By Alessia Mauri
Moroccan women’s political participation is an essential component of the country’s democratization and modernizing processes. Moroccan women obtained the right to compete for office in 1963, even though no woman was elected to the country’s parliament until 1993. Over the past two decades, Morocco has reformed its legal and institutional framework to promote women’s representation in decision-making positions. Nevertheless, women’s political voice remains underrepresented. In a period marked by the desire to build economically competitive societies, to catalyze social cohesion and social justice, the European Union and Morocco aim to empower women to be equal partners in the countries’ political future.

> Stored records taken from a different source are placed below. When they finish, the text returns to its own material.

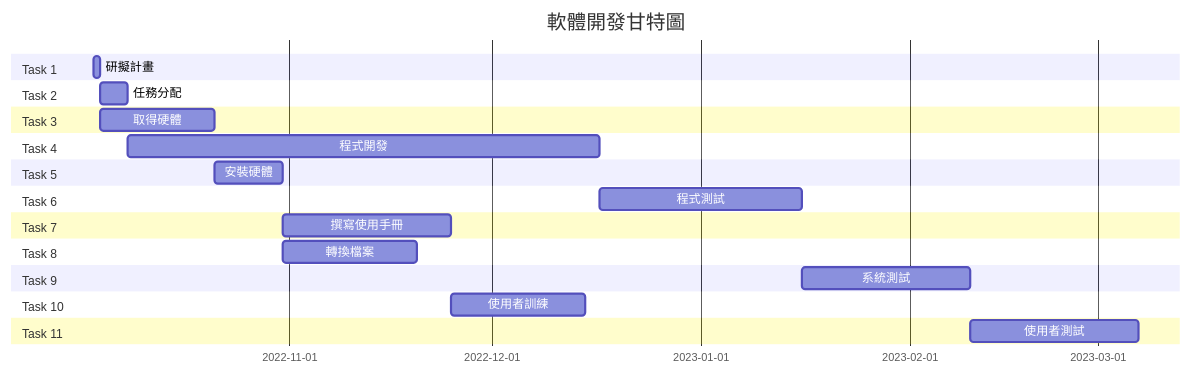
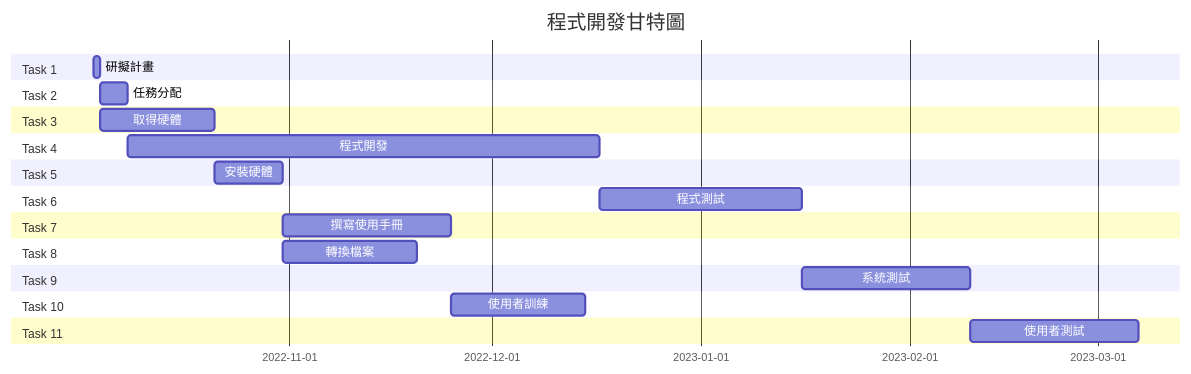
Before and after one commit to Sxiangyu/2022-3a: the diagram in hw2.md, drawn with Mermaid. The commit also changed other lines of this file, not shown here.

````diff
--- a/hw2.md
+++ b/hw2.md
@@ -7,27 +17,27 @@
 ```mermaid
 gantt
-    title 軟體開發甘特圖
+    title 程式開發甘特圖
     
     section Task 1
     研擬計畫:a1, 2022-10-03,1d
     section Task 2
     任務分配:a2, after a1,4d
     section Task 3
     取得硬體:a3, after a1,17d
     section Task 4
     程式開發:a4, after a2,70d
     section Task 5
     安裝硬體:a5, after a3,10d
     section Task 6
     程式測試:a6, after a4,30d
     section Task 7
     撰寫使用手冊:a7, after a5,25d
     section Task 8
     轉換檔案:a8, after a5,20d
     section Task 9
     系統測試:a9, after a6,25d
     section Task 10
     使用者訓練:a10, after a7 a8,20d
     section Task 11
     使用者測試:a11, after a9 a10,25d
 ```
````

The EU put forward ambitious plans to promote women’s empowerment in politics in Morocco. Since 2012, with budget assistance of EUR 35 million, the EU has been funding Morocco’s Government Plan for Equality – PGE 1 and 2, aimed at “strengthening women’s political representation […] and seeking to reinforce affirmative action measures”. Further, as a co-financier, the European Commission supported the three-year pilot project ‘Let’s Get Involved! For More Women in Politics in Morocco and Benin’ (2018-2021). The project launched in March 2018 by a consortium of African and European partners under the leadership of the Konrad Adenauer Foundation. It encouraged women’s participation and influence across eight Moroccan political parties by bolstering the skills and confidence of young female party members, increasing the awareness of senior party officials, and establishing more inclusive party structures. To achieve these goals, the Konrad Adenauer Foundation (KAS) “offers direct mentoring opportunities to young women, while sharing tools with political parties to encourage them to better integrate aspiring politicians”.
In 2020, the EU started supporting Morocco’s Parliament through the EU Twinning Instrument (2020-2022) to share the EU member states’ public sector expertise with Morocco. With a budget of EUR 1.2 million, the project encourages Moroccan parliamentary staff members to commit themselves to the principle of gender equality and to develop instruments and strategies based on a gender-sensitive approach. To meet the reform demands, in 2016 Morocco’s government revised the gender quota first adopted in 2002, increasing the number of parliamentary seats reserved for women from 30 to 60. As a result, women’s representation in Parliament has continuously increased. Ahead of the September 2021 general election, the country’s government approved a new electoral law, which now reserves 90 parliamentary seats for women elected from regional electoral lists. This measure effectively made a difference as 95 of 395 seats in the House of Representatives are now held by women. For the first time, in Morocco’s three major cities: Casablanca, Marrakech, and Rabat three women were elected as mayors.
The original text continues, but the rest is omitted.